Positive TB test: Am I sick?

Dear Alice,

What does a positive result of a TB test mean? Once a person is positive, is that going to be positive for the rest of his/her life?

— Air-borne

Dear Air-borne,

TB or not TB: that is the question! A person who tests positive for tuberculosis (TB) has likely been exposed (at some point in their lives) to either Mycobacterium tuberculosis (the organism that causes infectious TB) or protein from the bacterium. So yes, once exposed, a person will always have a positive test that reflects the history of that exposure. However, a positive test doesn’t necessarily mean that they’ll have an active infection — there are several situations in which someone might test positive without ever having symptoms (more on that later). While a positive TB test might naturally conjure up alarming images, it might also reassure you to know that modern treatment options are available. 

First, it might be helpful to clarify that there are two different types of TB tests: the tuberculin skin reactivity test (also called the Mantoux Test) and the TB blood test. The skin test will help to determine whether a person has ever been exposed to the TB protein by injecting a small bubble of fluid with purified TB protein (which doesn’t cause illness) into the skin of the forearm. A health care provider then "reads" the site of injection for signs of a positive reaction 48 to 72 hours later. The TB blood test, on the other hand, measures whether a person’s white blood cells will react to TB bacteria. A positive blood test indicates that a person is either currently infected or has been infected with TB bacteria in the past. A follow-up chest x-ray or sputum culture may need to be completed to confirm a positive result from either the skin or the blood test.

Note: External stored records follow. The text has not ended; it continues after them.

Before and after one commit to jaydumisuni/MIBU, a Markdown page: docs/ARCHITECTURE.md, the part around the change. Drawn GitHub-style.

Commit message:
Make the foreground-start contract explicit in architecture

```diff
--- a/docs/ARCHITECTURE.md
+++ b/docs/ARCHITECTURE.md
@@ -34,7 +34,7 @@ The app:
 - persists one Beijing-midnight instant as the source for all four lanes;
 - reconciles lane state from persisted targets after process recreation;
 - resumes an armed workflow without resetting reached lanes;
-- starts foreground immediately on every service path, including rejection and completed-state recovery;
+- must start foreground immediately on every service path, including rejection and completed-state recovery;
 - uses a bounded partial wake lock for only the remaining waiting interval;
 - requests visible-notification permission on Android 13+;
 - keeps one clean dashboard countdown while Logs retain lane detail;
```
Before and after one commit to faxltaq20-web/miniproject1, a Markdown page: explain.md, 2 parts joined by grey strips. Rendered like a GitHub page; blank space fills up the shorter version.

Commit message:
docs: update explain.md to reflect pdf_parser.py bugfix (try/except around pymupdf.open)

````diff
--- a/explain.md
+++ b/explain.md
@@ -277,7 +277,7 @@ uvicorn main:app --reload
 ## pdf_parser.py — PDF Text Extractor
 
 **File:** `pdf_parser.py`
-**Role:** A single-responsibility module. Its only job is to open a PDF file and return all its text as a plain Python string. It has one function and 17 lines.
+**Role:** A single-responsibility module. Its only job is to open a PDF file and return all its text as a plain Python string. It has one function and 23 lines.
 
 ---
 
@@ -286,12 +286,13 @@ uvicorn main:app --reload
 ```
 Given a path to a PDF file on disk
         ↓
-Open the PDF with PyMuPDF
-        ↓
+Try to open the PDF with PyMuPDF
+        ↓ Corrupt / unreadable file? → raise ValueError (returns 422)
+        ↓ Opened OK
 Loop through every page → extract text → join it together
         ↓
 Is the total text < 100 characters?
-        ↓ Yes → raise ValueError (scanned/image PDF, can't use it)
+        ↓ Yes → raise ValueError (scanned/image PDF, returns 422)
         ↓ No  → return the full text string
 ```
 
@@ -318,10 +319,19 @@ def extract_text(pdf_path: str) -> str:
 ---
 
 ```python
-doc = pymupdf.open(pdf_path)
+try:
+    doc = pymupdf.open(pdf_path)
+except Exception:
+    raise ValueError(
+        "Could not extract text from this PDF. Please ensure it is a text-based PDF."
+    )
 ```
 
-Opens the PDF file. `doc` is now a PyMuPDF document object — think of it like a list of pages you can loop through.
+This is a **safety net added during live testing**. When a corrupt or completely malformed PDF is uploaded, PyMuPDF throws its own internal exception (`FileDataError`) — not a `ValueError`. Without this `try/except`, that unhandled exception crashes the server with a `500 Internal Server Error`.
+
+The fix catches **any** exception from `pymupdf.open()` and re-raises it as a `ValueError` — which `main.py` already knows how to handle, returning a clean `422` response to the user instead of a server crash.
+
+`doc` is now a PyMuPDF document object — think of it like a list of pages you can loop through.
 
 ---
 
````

Here are some potential explanations for a positive TB test:

The Bacilli Calmette-Guerin (BCG) Vaccine: The BCG vaccine works against two specific forms of TB: childhood tuberculosis meningitis (TB in the central nervous system) and military disease (TB that causes lesions throughout the body). Many people who have lived in countries with a very high risk of TB exposure have been vaccinated — these individuals will likely get a positive skin reactivity test, even if they've never actually been exposed to a TB infection. For this reason, sometimes a TB blood test is preferred for people who’ve had the vaccine to get the most accurate results.

Latent tuberculosis: In most cases, when generally healthy people are exposed to the TB bacteria, the body’s immune system does a good job of preventing the bacteria from causing illness. In cases where the body does not effectively get rid of the TB infection entirely, the TB bacteria may remain in the body in a dormant, inactive state. People with this latent form of TB don't have symptoms and can’t spread the disease to others, but may present a positive on either TB test.

Tuberculosis disease: If the body's immune system is unable to keep the bacteria in check, the infection can result in active tuberculosis. People with active TB usually have one or more symptoms of the disease and may be very contagious to others. While TB typically affects the lungs, the brain, kidneys, spine, and other organs can also be affected. General symptoms include:

  • Feeling weak or sick
  • Loss of appetite
  • Unexplained weight loss
  • Fever
  • Chills
  • Night sweats

Specific symptoms of the infection in the lungs include a cough that lasts three or more weeks, which may be bloody or accompanied by chest pain. The symptoms experienced from TB in other parts of the body will depend on the specific organs affected.

So how does someone get exposed to this bacterium in the first place? Tuberculosis can be spread through droplets in the air when someone with an active infection coughs or sneezes. Certain factors can increase the chance of being exposed to TB bacteria, including:

  • Spending time in close contact with someone who has infectious (not latent) TB.
  • Living or working in a high-exposure setting, such as a correctional facility, long-term care facility, homeless shelter, or in hospital and clinical health care settings.
  • Having recently traveled to areas of the world where TB is common.

The Centers for Disease Control and Prevention (CDC) recommends that anyone in these high-risk settings be tested, especially if they’re experiencing TB-like symptoms.

While this disease can be fatal if left untreated, the good news is that treatment is available for both latent and active TB. A health care provider may prescribe antibiotics for individuals with latent TB to clear out any existing inactive bacteria and prevent them from causing disease. For those with active TB, several different antibiotics will likely be provided to treat the infection. It’s highly recommended that these medications be taken exactly as prescribed until the full course of treatment is complete — even if symptoms start to go away sooner. Otherwise, it’s possible that the bacteria become drug-resistant, making the disease even more difficult to treat and cure in the future.

If you or someone you know has tested positive for TB, consider making an appointment with your health care provider to get a confirmed diagnosis and determine your next steps. Additionally, you may want to talk to your provider if you use certain types of birth control as some of the antibiotics used to fight TB infection may interfere with hormonal birth control. Once you receive your test results, it may be helpful to save these documents; you may later be requested to submit copies to your health care provider, employer, or school.

Hope this helps your knowledge about TB tests increase from a deficit to a positive!

Last updated Dec 16, 2016
Originally published Oct 01, 1994